The 193rd Special Operations Wing is the first – and currently the only – Air National Guard unit to receive the MC-130J Commando II mission. The Commando II mission is a core, flagship mission of Air Force Special Operations Command, and one that requires highly skilled and qualified Airmen to execute. The MC-130J mission will ensure the 193rd SOW remains not only relevant, but also at the forefront of the battlespace for years to come.



What’s unique about this?

The 193rd Special Operations Wing is the first – and currently the only – Air National Guard unit with an MC-130J Commando II mission.


Why is the wing transitioning?

The EC-130J Commando Solo’s mission focused primarily on conducting information operations via broadcasts in FM, TV and military communications bands. Although effective in the past, it may no longer be the primary way an intended audience gets its messaging. Also, it’s getting harder to find replacement parts. The robust and relevant capabilities of the MC-130J Commando IIs put the 193rd SOW at the forefront of the battlespace to meet today’s special operations needs.


How will the new mission be different?

The MC-130J Commando II flies clandestine – or low visibility – single or multi-ship, low-level infiltration, exfiltration and resupply of special operations forces, by airdrop or airland and air refueling missions for special operations helicopters and tiltrotor aircraft, intruding politically sensitive or hostile territories.


The MC-130J primarily flies missions at night to reduce probability of visual acquisition and intercept by airborne threats. Its secondary mission includes the airdrop of leaflets.


How will this new mission affect personnel?

The transition should result in a net neutral change in aircraft and manpower numbers. There are two Air Force specialty codes identified that are going away at the wing. At the same time, there are some new opportunities available for Airmen who want to explore those.


There are approximately 95 Airmen who will require retraining either into a new job or to be proficient in their current job on the new aircraft. Wing leaders are making every effort to provide a soft landing for anyone who needs to retrain.


The wing hosted a job fair at its base in Middletown in August 2022 to allow Airmen to explore their options at the wing. That included opportunities at the wing's geographically separated units in State College and at Fort Indiantown Gap.


It’s an exciting time to be – or become – a part of this wing.


When is the wing making the transition?

The wing commemorated the sunset of the EC-130J Commando Solo mission with a final broadcast during the Community Days Air Show event Sept. 17, 2022, at Lancaster Airport. Over the course of the next year, the EC-130Js will be converted to C-130Js and gradually redistributed to other major commands and joint partners.

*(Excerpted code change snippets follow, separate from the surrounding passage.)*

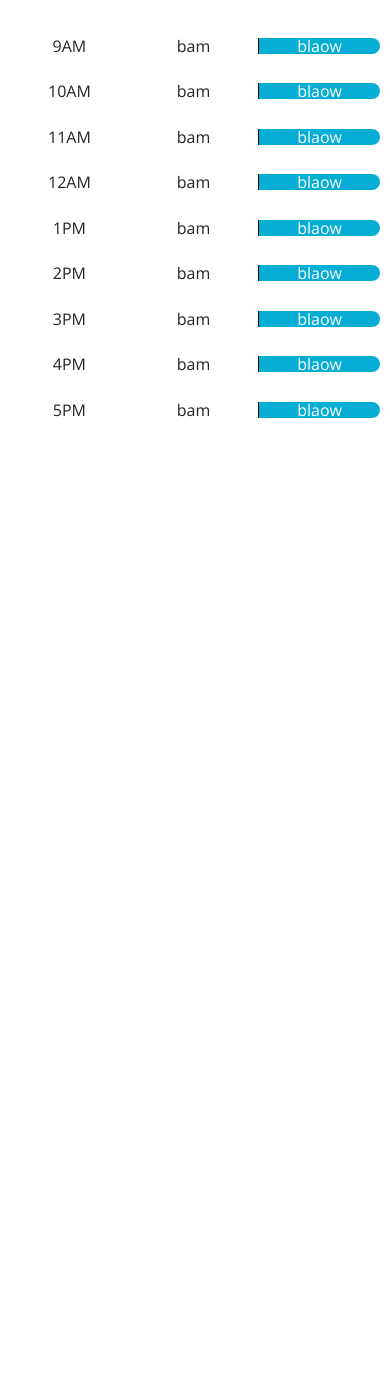
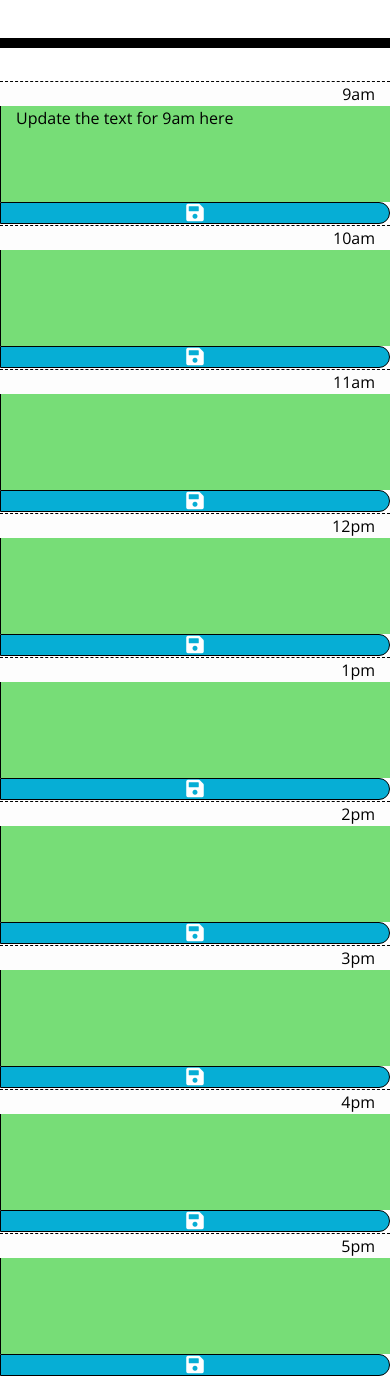
Before and after one commit to Badjuju666/scheddz, a plain HTML site: page index.html in a window 390 px wide. Shown: the part 395-1771 px from the top of the page. Before the commit the page ends 844 px from the top, so only its background shows below. Drawn offline with nearby package versions, Linux system fonts and the light colour scheme.

Commit message:
long nights works

```diff
--- /dev/null
+++ b/assets/javascript.js
@@ -0,0 +1,183 @@
+
+/* main function that updates the ui over time */
+
+function getNow() {
+    return moment();
+}
+
+function tick() {
+    const now = getNow();
+
+    const newCurrentHour = now.hours();
+
+    if (newCurrentHour !== currentHour) {
+        currentHour = now.hours();
+
+        updateRowClasses(currentHour);
+    }
+
+    updateClockText(now);
+}
+
+/* END main function that updates the ui over time */
+
+
+
+/* LocalStorage helpers */
+
+function getStorage() {
+    const serializedValue = localStorage.getItem('storage') || '';
+
+    // If JSON.parse fails (like when passing an empty string), let's return an array with a default text value
+    try {
+        return JSON.parse(serializedValue);
+    } catch(error) {
+        // console.error(error);
+        return ['Update the text for 9am here'];
+    }
+}
+
+function setStorage(storage) {
+    const serializedValue = JSON.stringify(storage);
+
+    localStorage.setItem('storage', serializedValue);
+}
+
+/* END LocalStorage helpers */
+
+
+/* Getting reference to elements */
+
+function getScheduleElements() {
+    const eles = [];
+
+    // Starting hour value (9am)
+    let hour = 9;
+
+    const times = [
+        '9am', '10am', '11am', '12pm', '1pm', '2pm', '3pm', '4pm', '5pm',
+    ];
+
+    for (let i = 0; i < times.length; i++) {
+        const time = times[i];
+
+        eles.push({
+            divTextarea: $(`#textarea-col-${time}`),
+            textareaEle: $(`#textarea-${time}`),
+            saveButtonEle: $(`#save-button-${time}`),
+            hour: hour,
+        });
+
+        hour += 1;
+    }
+
+    return eles;
+}
+
+/* END Getting reference to elements */
+
+
+
+/* Handle clock text */
+
+function updateClockText (now) {
+    const currentDayEle = $('#current-day');
+
+    currentDayEle.text(now.format("dddd, MMMM Do YYYY, h:mm:ss A"));
+}
+
+/* END Handle clock text */
+
+
+
+/* Past, present, future class helpers */
+
+function removeClasses(ele) {
+    ele.removeClass('past');
+    ele.removeClass('present');
+    ele.removeClass('future');
+}
+
+function addPastClass(ele) {
+    removeClasses(ele);
+    ele.addClass('past');
+}
+
+function addPresentClass(ele) {
+    removeClasses(ele);
+    ele.addClass('present');
+}
+
+function addFutureClass(ele) {
+    removeClasses(ele);
+    ele.addClass('future');
+}
+
+/* End Past, present, future class helpers */
+
+/* Updating row classes for past, present, future */
+
+function updateRowClasses(currentHour) {
+    console.log('here', scheduleElements);
+    for (let i = 0; i < scheduleElements.length; i++) {
+        const ele = scheduleElements[i].divTextarea;
+        const hour = scheduleElements[i].hour;
+
+        if (hour < currentHour) {
+            addPastClass(ele);
+        } else if (hour === currentHour) {
+            addPresentClass(ele);
+        } else {
+            addFutureClass(ele);
+        }
+    }
+}
+
+/* END Updating row classes for past, present, future */
+
+/* Getting and saving text for textareas */
+
+function setTextareaTexts(source, scheduleElements) {
+    for (let i = 0; i < scheduleElements.length; i++) {
+        const textareaEle = scheduleElements[i].textareaEle;
+        textareaEle.val(source[i] || '');
+    }
+}
+
+function bindSaveFuncs(storage, scheduleElements) {
+    for (let i = 0; i < scheduleElements.length; i++) {
+        const saveButtonEle = scheduleElements[i].saveButtonEle;
+        const textareaEle = scheduleElements[i].textareaEle;
+
+        saveButtonEle.click(() => {
+            storage[i] = textareaEle.val() || '';
+
+            setStorage(storage);
+        });
+    }
+}
+
+/* END Getting and saving text for textareas */
+
+
+
+// Store the current hour (used to update the past, present, future classes on the row divs)
+let currentHour;
+
+// Get storage from LocalStorage
+const storage = getStorage();
+
+// Get jQuery reference to schedule elements to set textarea texts and bind save functions to save buttons
+const scheduleElements = getScheduleElements();
+
+// Set the text of all the textareas from storage
+setTextareaTexts(storage, scheduleElements);
+
+// Bind save functions to save buttons
+bindSaveFuncs(storage, scheduleElements);
+
+// Call tick ever second
+setInterval(tick, 1000);
+
+// Call tick asap to update ui asap
+tick();
--- a/style.css
+++ b/assets/style.css
@@ -1,16 +1,25 @@
 body {
   font-family: 'Open Sans', sans-serif;
   font-size: 16px;
-  line-height: 1;
+  margin: 0;
+  padding: 0;
 }
 
-textarea{
+textarea {
+  height: 100%;
+  min-height: 90px;
+  width: 100%;
   background: transparent;
   border: none;
+  outline: none;
   resize: none;
-  color: #000000;
-  border-left: 1px solid black;
-  padding: 10px;
+  color: rgb(0, 0, 0);
+  margin: 0;
+  padding: 0;
+}
+
+.textarea:focus {
+  outline: none;
 }
 
 .jumbotron {
@@ -27,51 +36,53 @@ textarea{
 
 .time-block{
   text-align: center;
-  border-radius: 15px;
 }
 
 .row {
-  white-space: pre-wrap;
-  height: 80px;
-  border-top: 1px solid white;;
+ border-top: 1px solid white;
 }
 
-.hour {
-  background-color: #ffffff;
-  color: #000000;
-  border-top: 1px dashed #000000;
+.textarea-container {
+  border-left: 1px solid black;
 }
 
-.past {
+.past.textarea-container {
   background-color: #4dbcca;
   color: white;
 }
 
-.present {
+.present.textarea-container {
   background-color: #ff6961;
   color: white;
 }
 
-.future {
+.future.textarea-container {
   background-color: #77dd77;
   color: white;
 }
 
-.saveBtn {
-  border-left: 1px solid black;
+.save-button {
+  display: flex;
+  justify-content: center;
+  align-items: center;
+
+  border: 1px solid black;
   border-top-right-radius: 15px;
   border-bottom-right-radius: 15px;
   background-color: #06AED5;
   color: white;
-  text-align: center;
+
+  font-size: 20px;
+
+  cursor: pointer;
 }
 
-.saveBtn i:hover {
-  font-size: 20px;
+.save-button i:hover {
+  font-size: 25px;
   transition: all .3s ease-in-out;
 }
 
-#currentDay {
+#current-day {
   display: flex;
   align-items: center;
   justify-content: center;
@@ -80,20 +91,12 @@ textarea{
   font-size: 2em;
 }
 
-.container {
-  display: grid;
-  height: 400px;
-  align-content: center;
-  display: grid;
-  height: 400px;
-  align-content: space-between;
-  grid-template-columns: auto auto auto;
-  grid-gap: 10px;
-  padding: 10px;
-}
 
 .time {
-  text-align: center;
+  background-color: #fdfdfd;
+  color: #000000;
+  border-top: 1px dashed #000000;
+  text-align: end;
 }
 
 .event {
--- a/index.html
+++ b/index.html
@@ -5,11 +5,17 @@
     <meta charset="UTF-8" />
     <meta name="viewport" content="width=device-width, initial-scale=1.0" />
     <meta http-equiv="X-UA-Compatible" content="ie=edge" />
-  <link rel="stylesheet" href="https://stackpath.bootstrapcdn.com/bootstrap/4.3.1/css/bootstrap.min.css" />
+
+    <link rel="stylesheet"
+    href="https://stackpath.bootstrapcdn.com/bootstrap/4.3.1/css/bootstrap.min.css"
+    />
     <link rel="stylesheet" href="https://use.fontawesome.com/releases/v5.8.1/css/all.css"
       integrity="sha384-50oBUHEmvpQ+1lW4y57PTFmhCaXp0ML5d60M1M7uH2+nqUivzIebhndOJK28anvf" crossorigin="anonymous" />
-  <link href="https://fonts.googleapis.com/css?family=Open+Sans&display=swap" rel="stylesheet" />
-  <link rel="stylesheet" href="style.css" />
+    <link
+    href="https://fonts.googleapis.com/css?family=Open+Sans&display=swap"
+    rel="stylesheet"
+    />
+    <link rel="stylesheet" href="/assets/style.css" />
     <title>Work Day Scheduler</title>
   </head>
 
@@ -17,70 +23,78 @@
     <header class="jumbotron">
       <h1 class="display-3">Work Day Scheduler</h1>
       <p class="lead">A simple calendar app for scheduling your work day</p>
-    <p id="currentDay" class="lead"></p>
+      <p id="current-day" class="lead"></p>
     </header>
+
     <div class="container">
       <!-- Timeblocks go here -->
+      <div id="row-9am" class="row">
+        <div class="col-md-1 time">9am</div>
+        <div id="textarea-col-9am" class="col-md-10 textarea-container">
+            <textarea id="textarea-9am"></textarea>
+        </div>
+        <div id="save-button-9am" class="col-md-1 save-button"><i class="fa fa-save"></i></div>
+    </div>
+    <div id="row-10am" class="row">
+        <div class="col-md-1 time">10am</div>
+        <div id="textarea-col-10am" class="col-md-10 textarea-container">
+            <textarea id="textarea-10am"></textarea>
+        </div>
+        <div id="save-button-10am" class="col-md-1 save-button"><i class="fa fa-save"></i></div>
+    </div>
+    <div id="row-11am" class="row">
+        <div class="col-md-1 time">11am</div>
+        <div id="textarea-col-11am" class="col-md-10 textarea-container">
+            <textarea id="textarea-11am"></textarea>
+        </div>
+        <div id="save-button-11am" class="col-md-1 save-button"><i class="fa fa-save"></i></div>
+    </div>
+    <div id="row-12pm" class="row">
+        <div class="col-md-1 time">12pm</div>
+        <div id="textarea-col-12pm" class="col-md-10 textarea-container">
+            <textarea id="textarea-12pm"></textarea>
+        </div>
+        <div id="save-button-12pm" class="col-md-1 save-button"><i class="fa fa-save"></i></div>
+    </div>
+    <div id="row-1pm" class="row">
+        <div class="col-md-1 time">1pm</div>
+        <div id="textarea-col-1pm" class="col-md-10 textarea-container">
+            <textarea id="textarea-1pm"></textarea>
+        </div>
+        <div id="save-button-1pm" class="col-md-1 save-button"><i class="fa fa-save"></i></div>
+    </div>
+    <div id="row-2pm" class="row">
+        <div class="col-md-1 time">2pm</div>
+        <div id="textarea-col-2pm" class="col-md-10 textarea-container">
+            <textarea id="textarea-2pm"></textarea>
+        </div>
+        <div id="save-button-2pm" class="col-md-1 save-button"><i class="fa fa-save"></i></div>
+    </div>
+    <div id="row-3pm" class="row">
+        <div class="col-md-1 time">3pm</div>
+        <div id="textarea-col-3pm" class="col-md-10 textarea-container">
+            <textarea id="textarea-3pm"></textarea>
+        </div>
+        <div id="save-button-3pm" class="col-md-1 save-button"><i class="fa fa-save"></i></div>
+    </div>
+    <div id="row-4pm" class="row">
+        <div class="col-md-1 time">4pm</div>
+        <div id="textarea-col-4pm" class="col-md-10 textarea-container">
+            <textarea id="textarea-4pm"></textarea>
+        </div>
+        <div id="save-button-4pm" class="col-md-1 save-button"><i class="fa fa-save"></i></div>
+    </div>
+    <div id="row-5pm" class="row">
+        <div class="col-md-1 time">5pm</div>
+        <div id="textarea-col-5pm" class="col-md-10 textarea-container">
+            <textarea id="textarea-5pmm"></textarea>
+        </div>
+        <div id="save-button-5pm" class="col-md-1 save-button"><i class="fa fa-save"></i></div>
+    </div>
 
-    <div class="time">9AM</div>
-    <div class="event">bam</div>
-    <div class="saveBtn">blaow</div>
-
-
-    <div class="time">10AM</div>
-    <div class="event">bam</div>
-    <div class="saveBtn">blaow</div>
-
-
-    <div class="time">11AM</div>
-    <div class="event">bam</div>
-    <div class="saveBtn">blaow</div>
-
-
-    <div class="time">12AM</div>
-    <div class="event">bam</div>
-    <div class="saveBtn">blaow</div>
-
-
-    <div class="time">1PM</div>
-    <div class="event">bam</div>
-    <div class="saveBtn">blaow</div>
-
-
-    <div class="time">2PM</div>
-    <div class="event">bam</div>
-    <div class="saveBtn">blaow</div>
-
-
-    <div class="time">3PM</div>
-    <div class="event">bam</div>
-    <div class="saveBtn">blaow</div>
-
-
-    <div class="time">4PM</div>
-    <div class="event">bam</div>
-    <div class="saveBtn">blaow</div>
-
-
-    <div class="time">5PM</div>
-    <div class="event">bam</div>
-    <div class="saveBtn">blaow</div>
-
-  <script>
-    const currentDay = document.getElementById('currentDay');
-
-    function updateT() {
-      const now = moment();
-      const roboTime = now.format("dddd, MMMM Do YYYY, h:mm:ss A");
-
-      currentDay.textContent = roboTime;
-    }
-
-    setInterval(updateT, 1000);
-    updateT();
-  </script>
     <script src="https://code.jquery.com/jquery-3.4.1.min.js"></script>
     <script src="https://cdnjs.cloudflare.com/ajax/libs/moment.js/2.24.0/moment.min.js"></script>
+    <script src="/assets/javascript.js"></script>
   </body>
 
 </html>
```
Also changed, not shown: javascript.js (deleted). Lines whose indentation alone changed are shown as unchanged.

The first MC-130J Commando IIs are set to arrive at the wing in 2023. During this time, wing personnel will be hyper-focused and vigilant with training on the new mission. It will likely take more than a year for the whole process of divestment of the EC-130Js and acquisition of the MC-130Js to be completed.


What will happen to the EC-130J aircraft?

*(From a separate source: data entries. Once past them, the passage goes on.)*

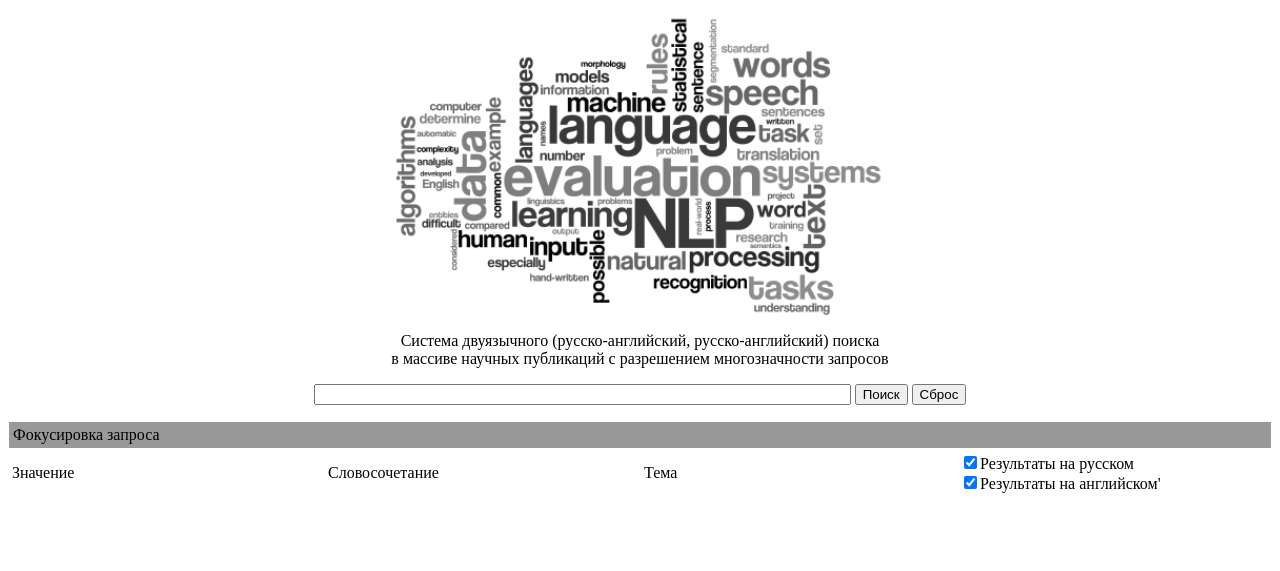
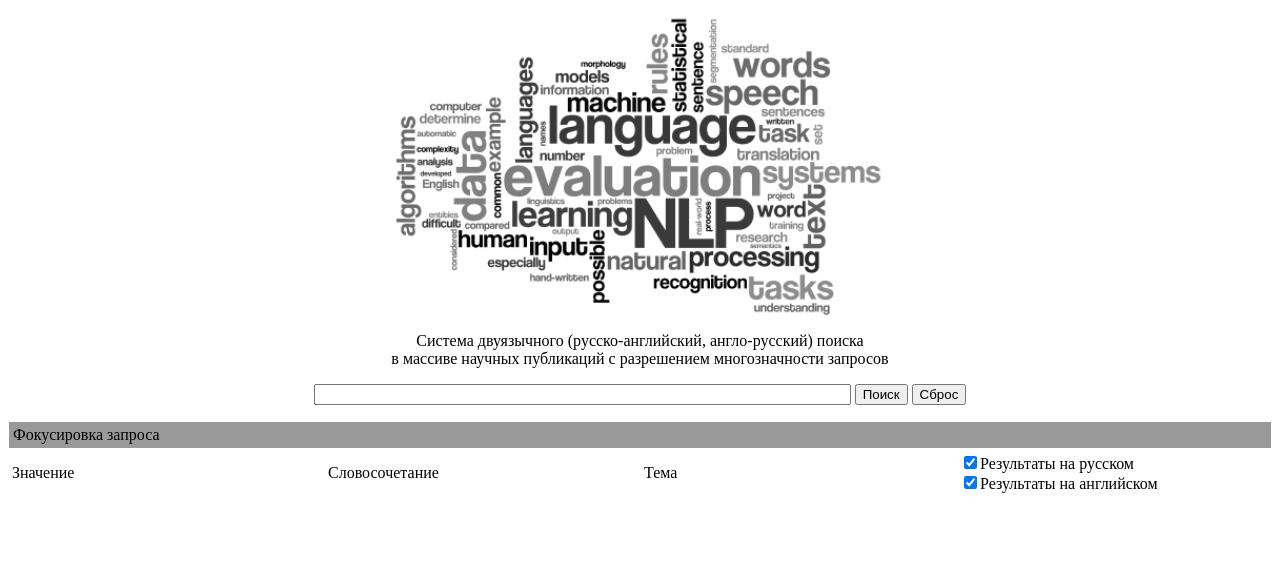
Before and after one commit to valeter/nlp-site, a PHP site: page /solr/search/index.php in a window 1280 px wide. Shown: the top 571 px of the page. Run offline with PHP 8.4, Linux system fonts and the light colour scheme.

Commit message:
[search] some interface tweaks

```diff
--- a/search/request.php
+++ b/search/request.php
@@ -5,7 +5,7 @@ echo <<<END
 <a href="index.php">
 <img src="picture/mabi87.png" width="40%" alt="nlp-cloud"/>
 </a><br/>
-Система двуязычного (русско-английский, русско-английский) поиска <br />
+Система двуязычного (русско-английский, англо-русский) поиска <br />
 в массиве научных публикаций с разрешением многозначности запросов <br />
 END;
 if (isset($_GET['q'])) {
@@ -35,7 +35,7 @@ echo <<<END
 		<td class="focus_element">Тема</td>
 		<td class="focus_element" align="left">
         <input type="checkbox" name="l" value="l" checked="checked" />Результаты на русском <br/>
-        <input type="checkbox" name="e" value="e" checked="checked" />Результаты на английском'
+        <input type="checkbox" name="e" value="e" checked="checked" />Результаты на английском
 END;
 
 echo <<<END
--- a/search/requestlog.php
+++ b/search/requestlog.php
@@ -18,7 +18,7 @@ echo <<<END
 <a href="index.php">
 <img src="picture/mabi87.png" width="40%" alt="nlp-cloud"/>
 </a><br/>
-Система двуязычного (русско-английский, русско-английский) поиска <br />
+Система двуязычного (русско-английский, англо-русский) поиска <br />
 в массиве научных публикаций с разрешением многозначности запросов <br />
 END;
 echo <<<END
```
Also changed, not shown: 1 other file.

Based on the wing’s seven EC-130 aircraft being "J" models with relatively low flight hours, all seven aircraft are being retained as C-130s and distributed to other major commands and joint partners.


Is there any economic impact to the local community?

This mission conversion should not lower the current economic impact of the installation. The transition should result in a net neutral change in manpower.

The unit will fly fewer missions out of Harrisburg International Airport.

  • EC-130J ~11 sorties/wk – MC-130J ~6 sorties/wk

  • Little change to current airspace use

There should be a negligible impact to the environment. A thorough environmental impact analysis was concluded July 21, 2022, and determined there is little to no impact to air, water, soil, noise and wildlife.


Will this lead to more deployments?

Changing aircraft doesn’t directly lead to more or fewer deployments, only the capabilities that the unit brings to the table when the nation calls upon it. The wing will continue to provide forces ready to generate advantage in competition, enable the joint force in conflict, and respond to crises while remaining engaged in countering violent extremist organizations.

  • Outgoing chief bids farewell, offers leadership insight

    To begin, I would like to thank all the officers, senior non-commissioned officers, NCOs and Airmen of the 193rd Special Operations Wing for their tireless efforts to fly and support the mission. The unit’s more than 225,000 safe flying hours are a testament to your dedication and sacrifices to keep

  • 193rd Special Operations Wing preps for mission conversion

    The 193rd Special Operations Wing is undergoing a substantial transformation of its primary mission. The wing is transitioning from its legacy EC-130J Commando Solo aircraft to the MC-130J Commando II. To prepare for this historic shift, the wing hosted a National Guard Bureau-led Site Activation


In 1968, an EC-121 Coronet Solo was delivered here, marking the beginning of the 193rd SOW mission of transmitting radio and television signals from aircraft to ground. For more than 54 years, the quiet professionals of the 193rd have carried out this mission with distinction.